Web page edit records
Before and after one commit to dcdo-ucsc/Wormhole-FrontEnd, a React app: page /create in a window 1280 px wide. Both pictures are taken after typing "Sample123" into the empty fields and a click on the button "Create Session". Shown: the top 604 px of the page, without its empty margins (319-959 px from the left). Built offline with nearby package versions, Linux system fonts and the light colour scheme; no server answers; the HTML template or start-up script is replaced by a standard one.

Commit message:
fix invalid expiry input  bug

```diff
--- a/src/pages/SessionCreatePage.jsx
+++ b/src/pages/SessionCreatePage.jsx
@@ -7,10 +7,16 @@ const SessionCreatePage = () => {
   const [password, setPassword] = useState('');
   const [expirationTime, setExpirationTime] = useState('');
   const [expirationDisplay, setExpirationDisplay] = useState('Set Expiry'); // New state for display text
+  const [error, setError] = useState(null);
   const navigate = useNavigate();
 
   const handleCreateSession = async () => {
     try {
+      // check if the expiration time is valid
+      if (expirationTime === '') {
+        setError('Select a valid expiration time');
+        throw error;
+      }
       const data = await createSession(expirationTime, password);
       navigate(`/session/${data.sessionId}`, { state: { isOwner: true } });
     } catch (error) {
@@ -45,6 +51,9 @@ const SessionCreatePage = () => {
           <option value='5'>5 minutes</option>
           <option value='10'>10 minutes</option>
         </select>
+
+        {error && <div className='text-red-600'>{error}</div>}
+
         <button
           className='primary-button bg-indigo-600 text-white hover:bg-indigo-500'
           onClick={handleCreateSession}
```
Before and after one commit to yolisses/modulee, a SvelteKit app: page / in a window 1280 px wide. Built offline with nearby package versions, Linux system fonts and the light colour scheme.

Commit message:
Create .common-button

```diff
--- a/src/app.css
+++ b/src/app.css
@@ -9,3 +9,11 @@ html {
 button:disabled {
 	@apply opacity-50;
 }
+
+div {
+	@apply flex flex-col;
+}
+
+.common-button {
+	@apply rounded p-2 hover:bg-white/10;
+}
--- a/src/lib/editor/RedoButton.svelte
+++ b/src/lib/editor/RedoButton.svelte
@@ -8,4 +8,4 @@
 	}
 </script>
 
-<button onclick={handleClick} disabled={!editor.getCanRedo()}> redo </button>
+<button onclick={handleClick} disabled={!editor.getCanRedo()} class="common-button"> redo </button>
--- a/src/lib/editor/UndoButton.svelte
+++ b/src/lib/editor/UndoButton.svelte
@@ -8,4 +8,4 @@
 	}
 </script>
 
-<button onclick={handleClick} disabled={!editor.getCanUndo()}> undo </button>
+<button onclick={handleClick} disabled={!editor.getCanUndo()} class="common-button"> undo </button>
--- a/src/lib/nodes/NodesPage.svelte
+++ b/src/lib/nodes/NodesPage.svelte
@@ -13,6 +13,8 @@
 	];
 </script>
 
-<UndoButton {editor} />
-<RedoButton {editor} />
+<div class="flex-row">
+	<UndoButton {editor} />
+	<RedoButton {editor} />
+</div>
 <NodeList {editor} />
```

*DIRECTIONS*
The answer must be all the lines above that hold the word "minutes".

*YOUR RESPONSE*
           <option value='5'>5 minutes</option>
           <option value='10'>10 minutes</option>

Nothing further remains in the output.